One of the fundamentals that make up a fair legal system is that fact that the punishment has to fit the crime. This is so important because each trial has its own unique circumstances and its own individual offender. Therefore it is important for the judge to take this into account when sentencing. ‘Mandatory Sentencing laws are arbitrary and limit an individual’s right to a fair trial by preventing judges from imposing an appropriate penalty based on the unique circumstances of each offence and offender.’ An example of the sentence not fitting the extremity of the crime is a case study from the Northern Territory. A 16 year old juvenile with one previous conviction was sentenced 28 days prison time for stealing a bottle of spring water. When judicial discretion has been removed it makes it difficult for the courts to bring appropriate justice to individual cases. As the Former Director of Public Prosecutions Nicholas Cowdery stated on the topic of judicial discretion ‘The modern historical objective of sentencing in our system is to make the punishment fit the crime and the criminal. It is not possible for the relevant sentencing considerations to be identified accurately and comprehensively in advance of the offending (as Parliament would have to do in order to be able to fix just sentences in legislation). There must be left scope for discretion, to be exercised in a judicial fashion…show more content…
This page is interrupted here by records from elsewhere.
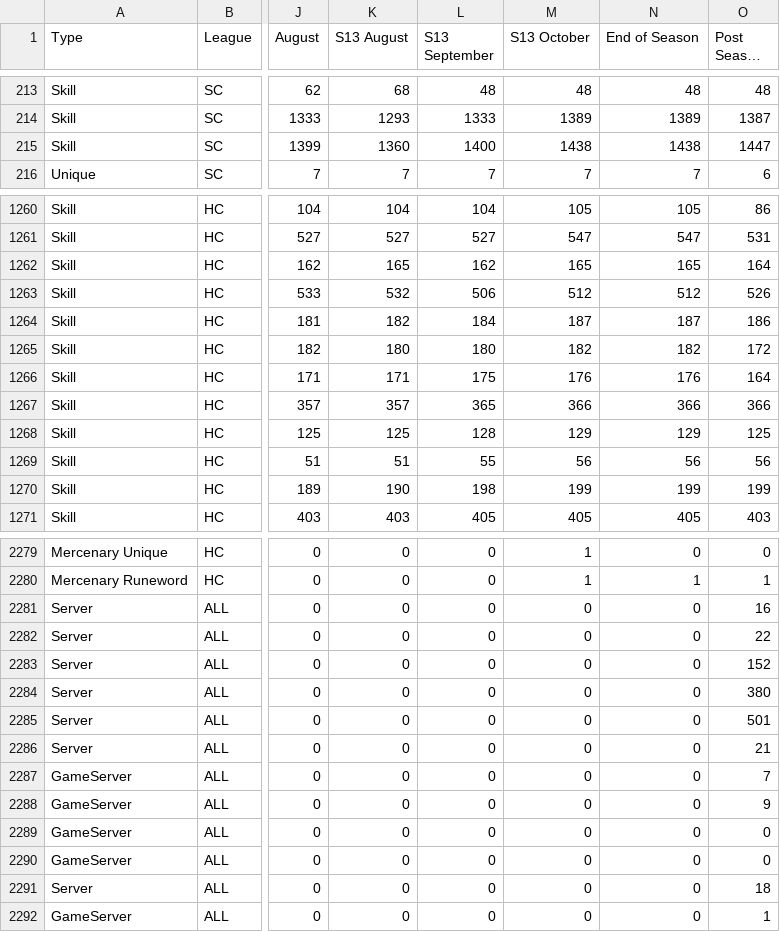
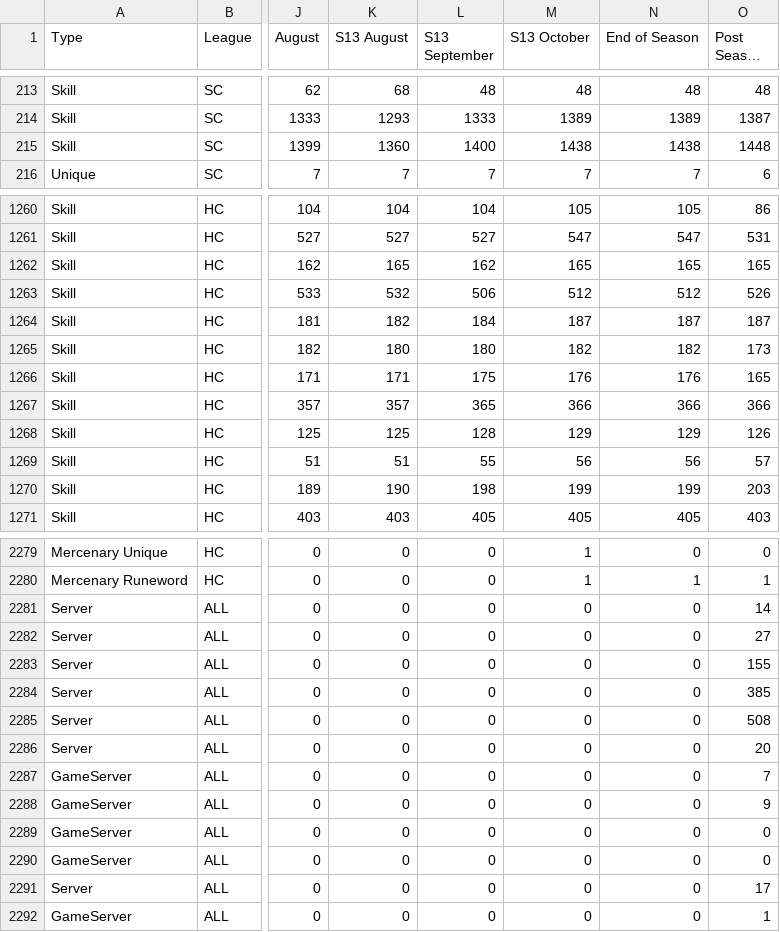
Before and after one commit to qordwasalreadytaken/pod-stats, a CSV file: unified-usage-over-time.csv, drawn as a sheet; only a part is shown, gaps mark what is left out; long unchanged cells end in …; the diff covers the shown part only; the diff names each change by its address in the sheet, - before the commit and + after, or states it on an @@ line.

```diff
--- a/unified-usage-over-time.csv
+++ b/unified-usage-over-time.csv
-O215 (Post Season 13): 1447
+O215 (Post Season 13): 1448
-O1262 (Post Season 13): 164
+O1262 (Post Season 13): 165
-O1264 (Post Season 13): 186
+O1264 (Post Season 13): 187
-O1265 (Post Season 13): 172
+O1265 (Post Season 13): 173
-O1266 (Post Season 13): 164
+O1266 (Post Season 13): 165
-O1268 (Post Season 13): 125
+O1268 (Post Season 13): 126
-O1269 (Post Season 13): 56
+O1269 (Post Season 13): 57
-O1270 (Post Season 13): 199
+O1270 (Post Season 13): 203
-O2281 (Post Season 13): 16
+O2281 (Post Season 13): 14
-O2282 (Post Season 13): 22
+O2282 (Post Season 13): 27
-O2283 (Post Season 13): 152
+O2283 (Post Season 13): 155
-O2284 (Post Season 13): 380
+O2284 (Post Season 13): 385
-O2285 (Post Season 13): 501
+O2285 (Post Season 13): 508
-O2286 (Post Season 13): 21
+O2286 (Post Season 13): 20
-O2291 (Post Season 13): 18
+O2291 (Post Season 13): 17
```
Also changed, not shown: 49 edited cells elsewhere in this file, 22 other files.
Recidivism is lapsing back into a criminal behavior pattern. According to the Australian Institute of Criminology 60% of those in custody have been imprisoned before (Australian Insitutue of Criminology , 2011). This is a high rate of recidivism. Since mandatory sentencing has been introduced this has not changed with 53% of imprisoned offenders, who have been imprisoned before, are likely to reoffend (Drabsch, 2006). ‘When adopted, mandatory sentencing, fails to produce convincing evidence which demonstrates that increases in penalties for offences to deter crime’. (Law Council,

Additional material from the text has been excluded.